TASK TO COMPLETE » Reproduce the lines below exactly. Skip images.

BEGIN

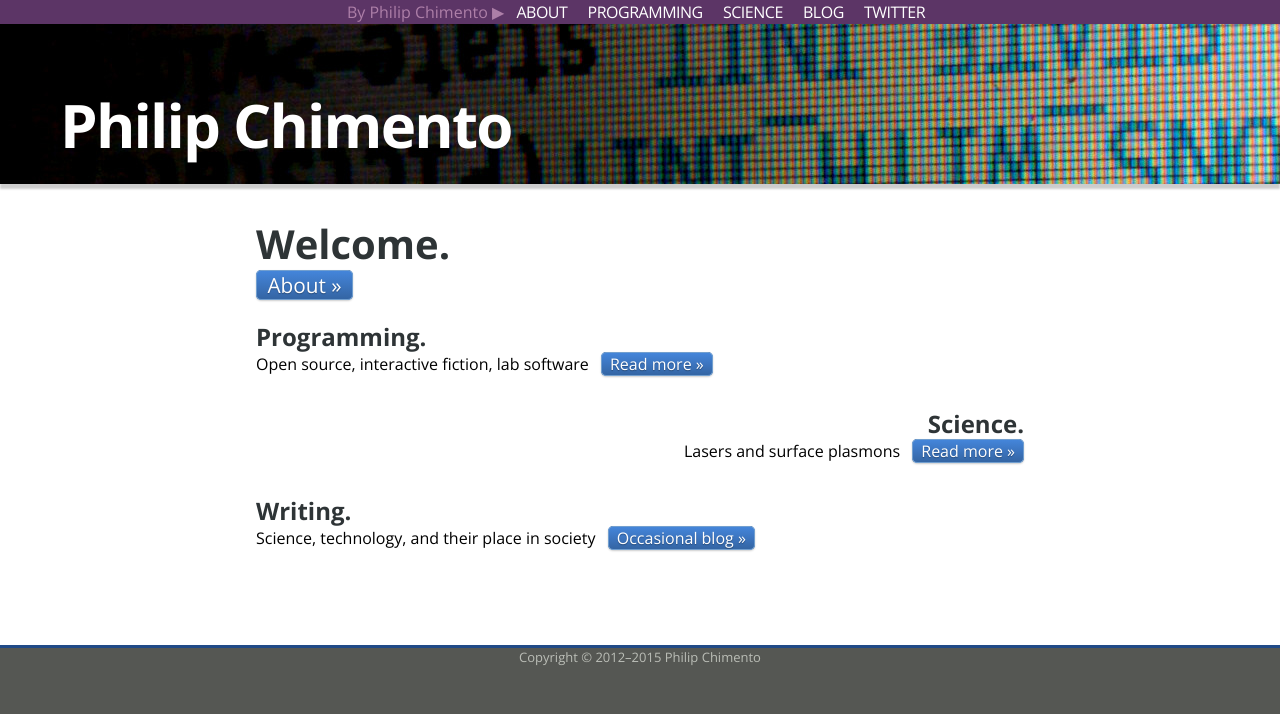
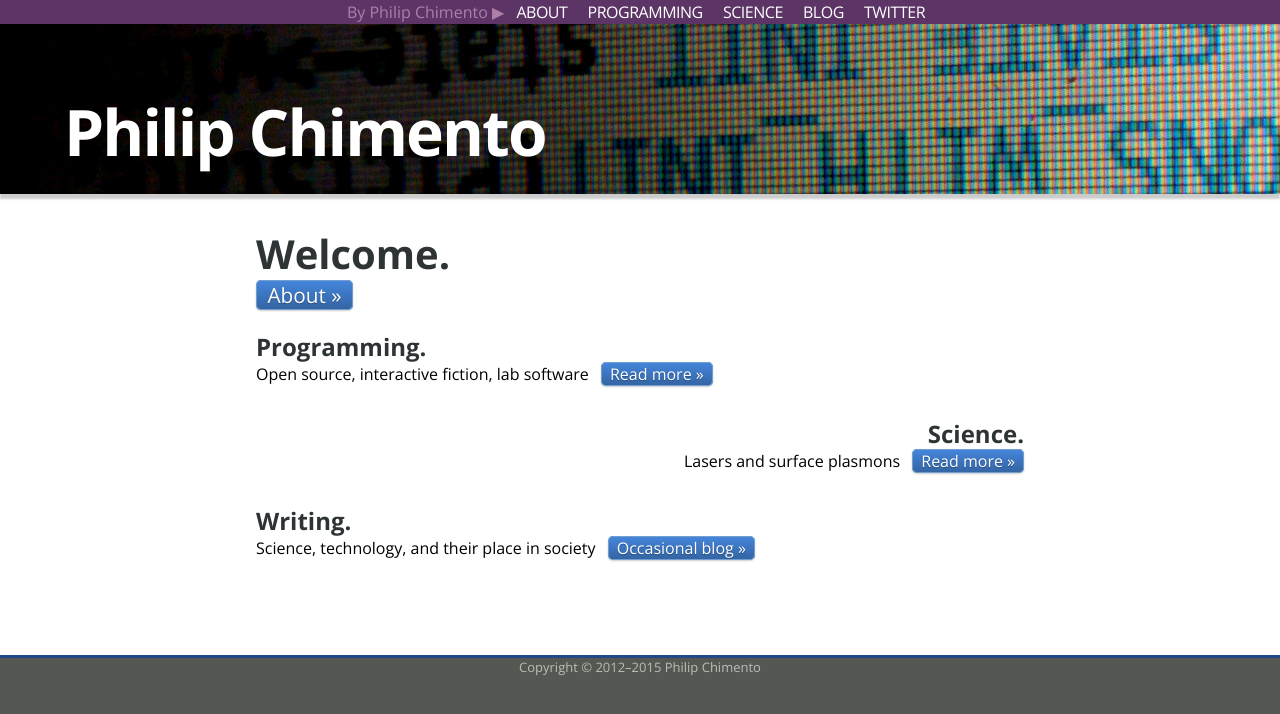
Before and after one commit to ptomato/ptomato.github.com, a Jekyll site: the page built from index.html, in a window 1280 px wide. Shown: the top 714 px of the page. Built offline with Jekyll 4.4.1, drawn with Linux system fonts in a browser that asks for light colours.

Commit message:
Don't hard-code widths
This is more friendly for mobile browsers.

```diff
--- a/css/awesome.css
+++ b/css/awesome.css
@@ -245,7 +245,7 @@
 	font-family: 'Open Sans', 'Droid Sans', verdana, sans-serif;
 	padding: 1em 0 0.3em 1em;
 	font-weight: bold;
-	font-size: 60px;
+	font-size: 4em;
 	letter-spacing: -0.03em;
 	color: white;
 	background: black;
@@ -328,7 +328,7 @@
 
 .content {
 	padding-bottom: 4em;
-	width: 48em;
+	max-width: 48em;
 	margin: 2em auto 0;
 	text-align: justify;
 }
```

END

OUTPUT »
Before and after one commit to ptomato/ptomato.github.com, a Jekyll site: the page built from index.html, in a window 1280 px wide. Shown: the top 714 px of the page. Built offline with Jekyll 4.4.1, drawn with Linux system fonts in a browser that asks for light colours.

Commit message:
Don't hard-code widths
This is more friendly for mobile browsers.

```diff
--- a/css/awesome.css
+++ b/css/awesome.css
@@ -245,7 +245,7 @@
 	font-family: 'Open Sans', 'Droid Sans', verdana, sans-serif;
 	padding: 1em 0 0.3em 1em;
 	font-weight: bold;
-	font-size: 60px;
+	font-size: 4em;
 	letter-spacing: -0.03em;
 	color: white;
 	background: black;
@@ -328,7 +328,7 @@
 
 .content {
 	padding-bottom: 4em;
-	width: 48em;
+	max-width: 48em;
 	margin: 2em auto 0;
 	text-align: justify;
 }
```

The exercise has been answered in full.